A hard-won compromise, the GDPR carefully balances protecting an EU citizen's personal data with opportunities to process data to not only just fund but improve services that citizens use as well. Unfortunately, an ePrivacy regulation along the lines of the current proposal, would undermine the GDPR and much of the intended value attributed to it.
The consequences of the proposal on businesses providing digital content and services would be as pernicious as predictable: With opportunities for funding services through data-driven advertising dwindling, content and services would have to lower their quality to reduce costs, move behind a paywall, or close down altogether.
The law needs to consider the interests of people to have access to quality information at little or no cost, as well as remember that there are people for whom paying for everything is simply not an option, and who are every bit as entitled to access to that quality information as their more affluent peers.

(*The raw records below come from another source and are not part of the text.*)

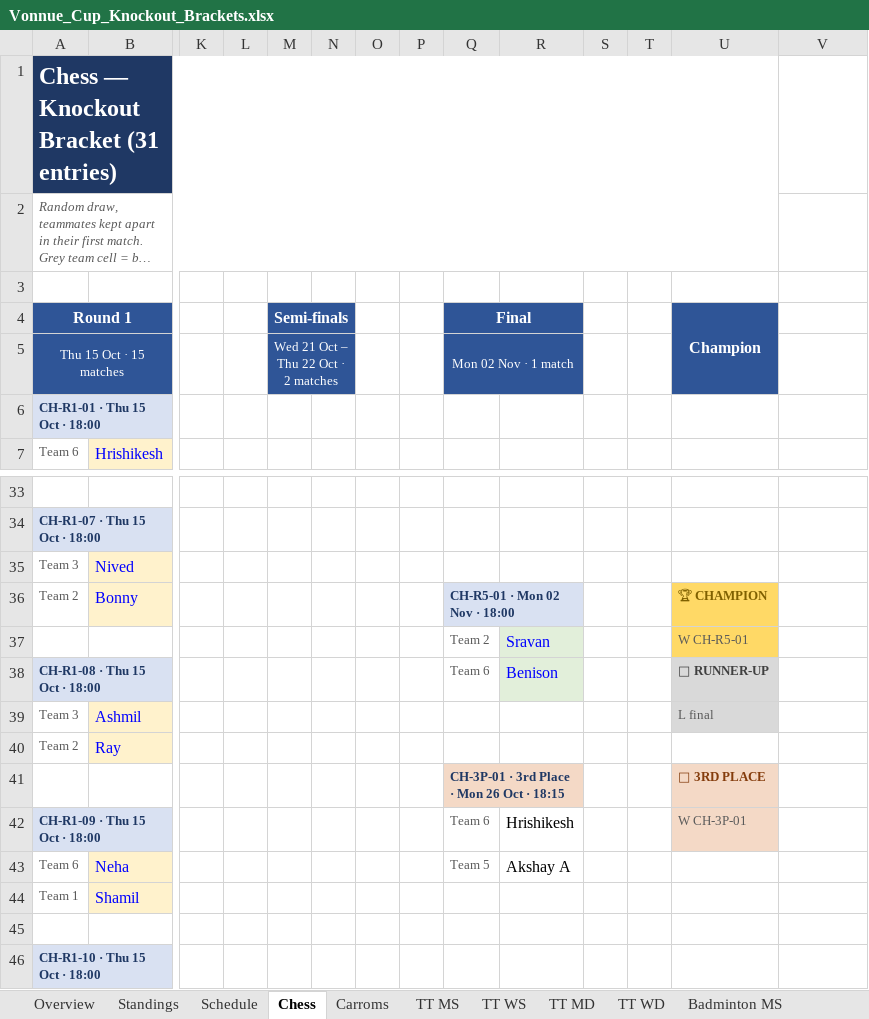
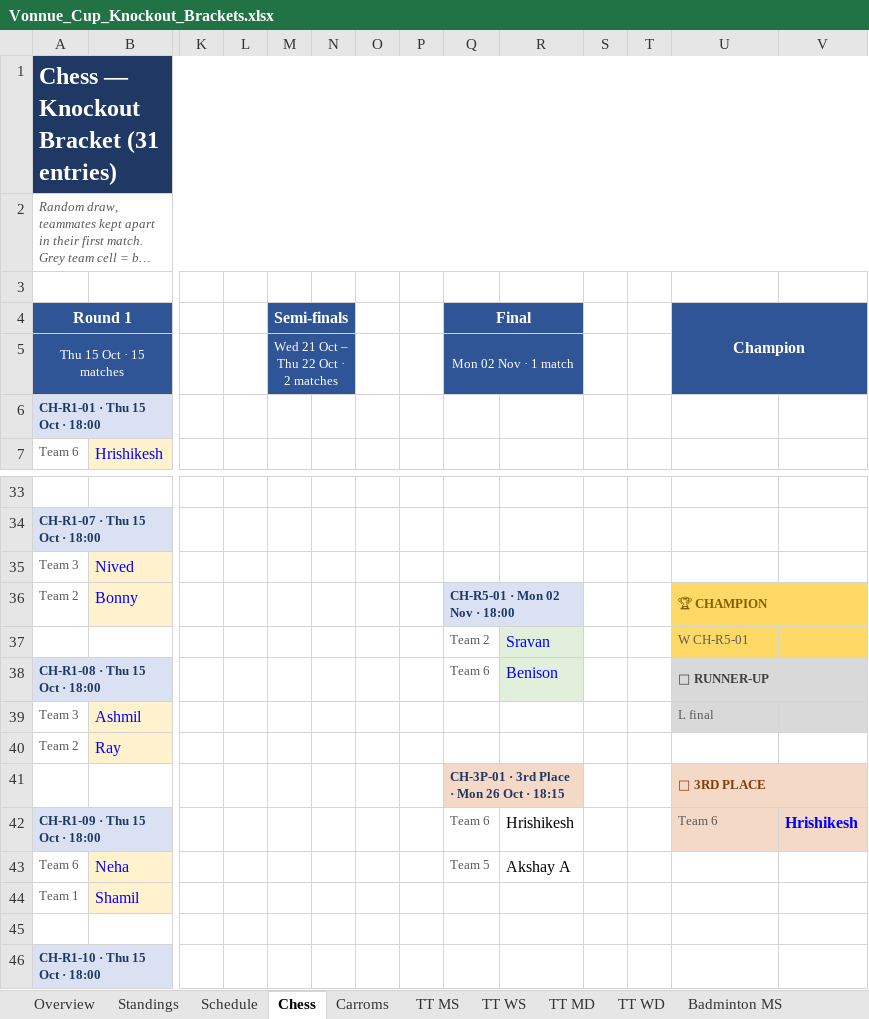
Before and after one commit to vonnue-amit/vonnue-cup-2026, an Excel workbook: data/Vonnue_Cup_Knockout_Brackets.xlsx, sheet Chess, drawn as a sheet; only a part is shown, gaps mark what is left out; long unchanged cells end in …; values as stored, in another font and other column widths than the file's, no borders; charts and pictures not drawn; the diff names each change by its address in the sheet, - before the commit and + after, or states it on an @@ line.

```diff
--- a/data/Vonnue_Cup_Knockout_Brackets.xlsx (sheet Chess)
+++ b/data/Vonnue_Cup_Knockout_Brackets.xlsx (sheet Chess)
-A1:U1 merged
+A1:V1 merged
-A2:U2 merged
+A2:V2 merged
-U4:U5 merged
+U4:V5 merged
+U36:V36 merged
-V37 fill: none
+V37 fill: #FFD966
+U38:V38 merged
-V39 fill: none
+V39 fill: #D9D9D9
+U41:V41 merged
-U42 (Champion): W CH-3P-01
+U42 (Champion): Team 6
-V42: (empty)
+V42: Hrishikesh
-V42 fill: none
+V42 fill: #F4D9C6
```
Also changed, not shown: sheet Standings, sheet Cricket, sheet TT WD, sheet TT MS, sheet Schedule, sheet Carroms, 1 more sheet, formulas that keep their value, hidden cells, 1 other file.
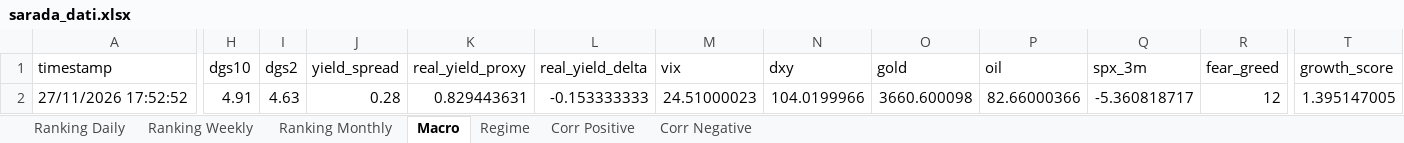
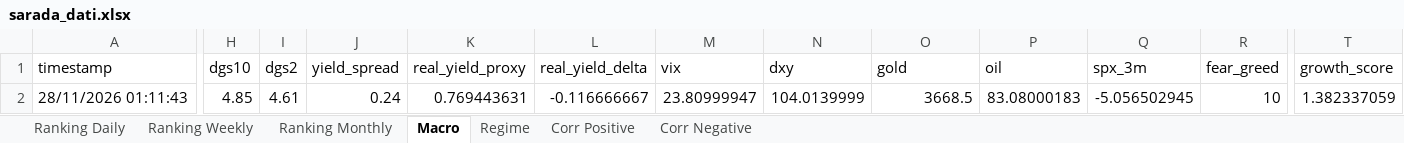
Before and after one commit to giapal96-star/jennifer-trading-dashbord, an Excel workbook: docs/sarada_dati.xlsx, sheet Macro, drawn as a sheet; only a part is shown, gaps mark what is left out; values as stored, in another font and other column widths than the file's, no borders; the diff covers the shown part only; the diff names each change by its address in the sheet, - before the commit and + after, or states it on an @@ line.

```diff
--- a/docs/sarada_dati.xlsx (sheet Macro)
+++ b/docs/sarada_dati.xlsx (sheet Macro)
-A2 (timestamp): 27/11/2026 17:52:52
+A2 (timestamp): 28/11/2026 01:11:43
-H2 (dgs10): 4.91
+H2 (dgs10): 4.85
-I2 (dgs2): 4.63
+I2 (dgs2): 4.61
-J2 (yield_spread): 0.28
+J2 (yield_spread): 0.24
-K2 (real_yield_proxy): 0.829443631
+K2 (real_yield_proxy): 0.769443631
-L2 (real_yield_delta): -0.153333333
+L2 (real_yield_delta): -0.116666667
-M2 (vix): 24.51000023
+M2 (vix): 23.80999947
-N2 (dxy): 104.0199966
+N2 (dxy): 104.0139999
-O2 (gold): 3660.600098
+O2 (gold): 3668.5
-P2 (oil): 82.66000366
+P2 (oil): 83.08000183
-Q2 (spx_3m): -5.360818717
+Q2 (spx_3m): -5.056502945
-R2 (fear_greed): 12
+R2 (fear_greed): 10
-T2 (growth_score): 1.395147005
+T2 (growth_score): 1.382337059
```
Also changed, not shown: 9 edited cells elsewhere in this sheet, sheet Ranking Daily, sheet Ranking Weekly, sheet Ranking Monthly, sheet Corr Positive, sheet Regime, 2 other files.
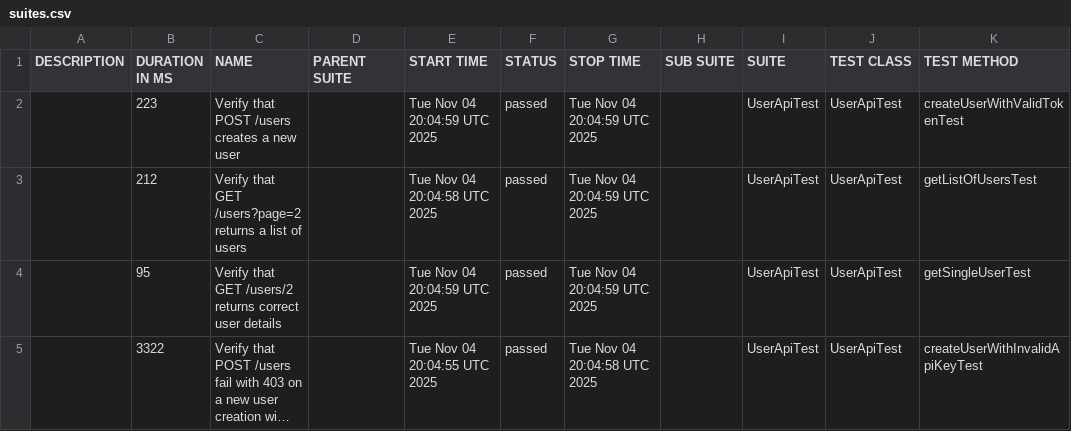
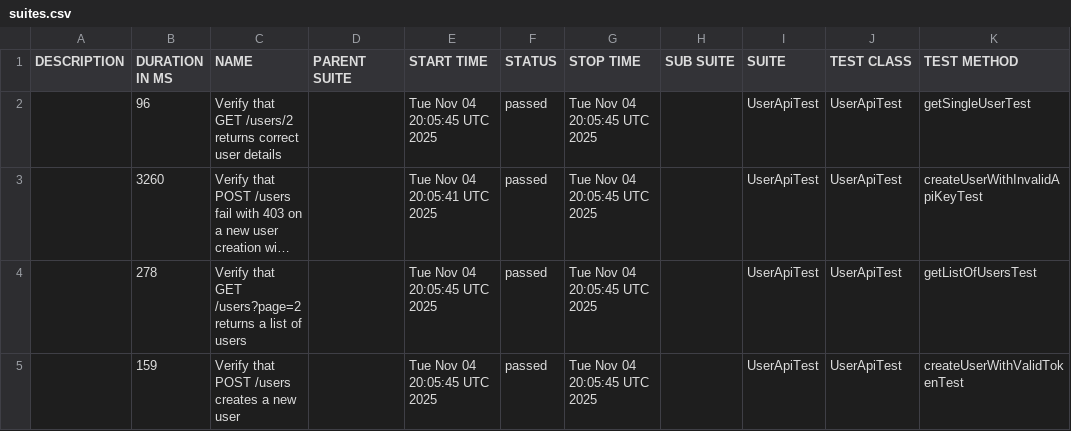
Before and after one commit to RodionYeremeiev/demo_taf_ui_api, a CSV file: api-tests/data/suites.csv, drawn as a sheet; long unchanged cells end in …; removed rows and columns are numbered as before the commit, all else as after; the diff names each change by its address in the sheet, - before the commit and + after, or states it on an @@ line.

```diff
--- a/api-tests/data/suites.csv
+++ b/api-tests/data/suites.csv
-row 2:  | 223 | Verify that POST /users creates a new user |  | Tue Nov 04 20:04:59 UTC 2025 | passed | Tue Nov 04 20:04:59 UTC 2025 |  | UserApiTest | UserApiTest | createUserWithValidTokenTest
-row 3:  | 212 | Verify that GET /users?page=2 returns a list of users |  | Tue Nov 04 20:04:58 UTC 2025 | passed | Tue Nov 04 20:04:59 UTC 2025 |  | UserApiTest | UserApiTest | getListOfUsersTest
-B2 (DURATION IN MS): 95
+B2 (DURATION IN MS): 96
-E2 (START TIME): Tue Nov 04 20:04:59 UTC 2025
+E2 (START TIME): Tue Nov 04 20:05:45 UTC 2025
-G2 (STOP TIME): Tue Nov 04 20:04:59 UTC 2025
+G2 (STOP TIME): Tue Nov 04 20:05:45 UTC 2025
-B3 (DURATION IN MS): 3322
+B3 (DURATION IN MS): 3260
-E3 (START TIME): Tue Nov 04 20:04:55 UTC 2025
+E3 (START TIME): Tue Nov 04 20:05:41 UTC 2025
-G3 (STOP TIME): Tue Nov 04 20:04:58 UTC 2025
+G3 (STOP TIME): Tue Nov 04 20:05:45 UTC 2025
+row 4:  | 278 | Verify that GET /users?page=2 returns a list of users |  | Tue Nov 04 20:05:45 UTC 2025 | passed | Tue Nov 04 20:05:45 UTC 2025 |  | UserApiTest | UserApiTest | getListOfUsersTest
+row 5:  | 159 | Verify that POST /users creates a new user |  | Tue Nov 04 20:05:45 UTC 2025 | passed | Tue Nov 04 20:05:45 UTC 2025 |  | UserApiTest | UserApiTest | createUserWithValidTokenTest
```
Also changed, not shown: 30 other files.
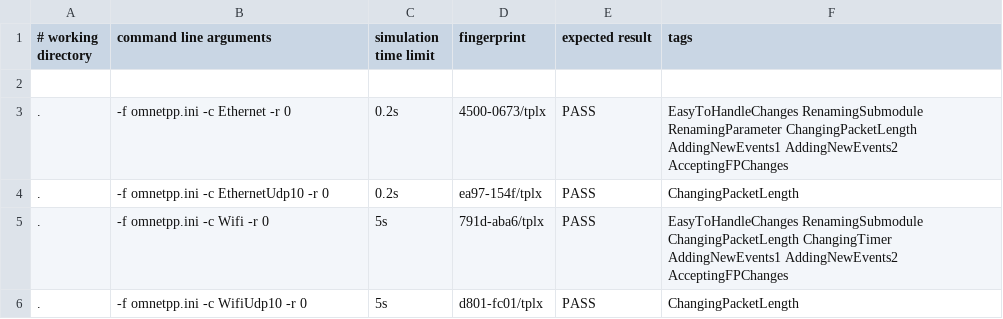
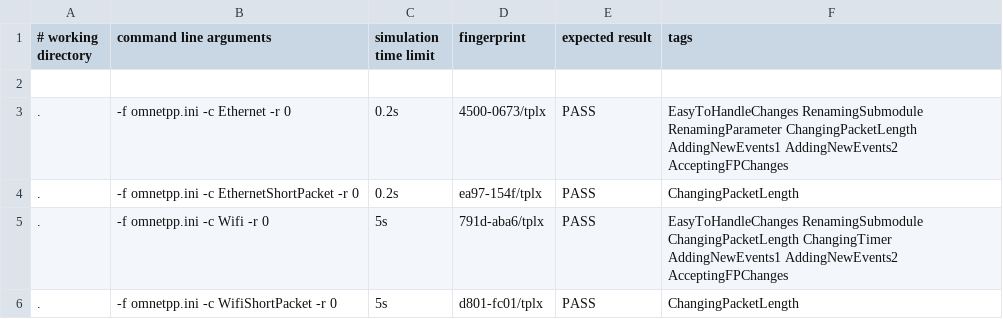
Before and after one commit to xuerenjie124/inet, a CSV file: tutorials/fingerprint/baseline.csv, drawn as a sheet.

Commit message:
fingerprint

```diff
--- a/tutorials/fingerprint/baseline.csv
+++ b/tutorials/fingerprint/baseline.csv
@@ -3,4 +3,4 @@
 .,        -f omnetpp.ini -c Ethernet -r 0,           0.2s,         4500-0673/tplx, PASS,	EasyToHandleChanges RenamingSubmodule RenamingParameter ChangingPacketLength AddingNewEvents1 AddingNewEvents2 AcceptingFPChanges
-.,        -f omnetpp.ini -c EthernetUdp10 -r 0,      0.2s,         ea97-154f/tplx, PASS,	ChangingPacketLength
+.,        -f omnetpp.ini -c EthernetShortPacket -r 0,      0.2s,         ea97-154f/tplx, PASS,	ChangingPacketLength
 .,        -f omnetpp.ini -c Wifi -r 0,               5s,           791d-aba6/tplx, PASS,	EasyToHandleChanges RenamingSubmodule ChangingPacketLength ChangingTimer AddingNewEvents1 AddingNewEvents2 AcceptingFPChanges
-.,        -f omnetpp.ini -c WifiUdp10 -r 0,          5s,           d801-fc01/tplx, PASS,	ChangingPacketLength
+.,        -f omnetpp.ini -c WifiShortPacket -r 0,          5s,           d801-fc01/tplx, PASS,	ChangingPacketLength
```
Also changed, not shown: 4 other files.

One can only hope that the co-legislators recognise the flaws and inconsistencies of the proposed ePrivacy regulation and address them, especially by re-introducing important missing elements of flexibility.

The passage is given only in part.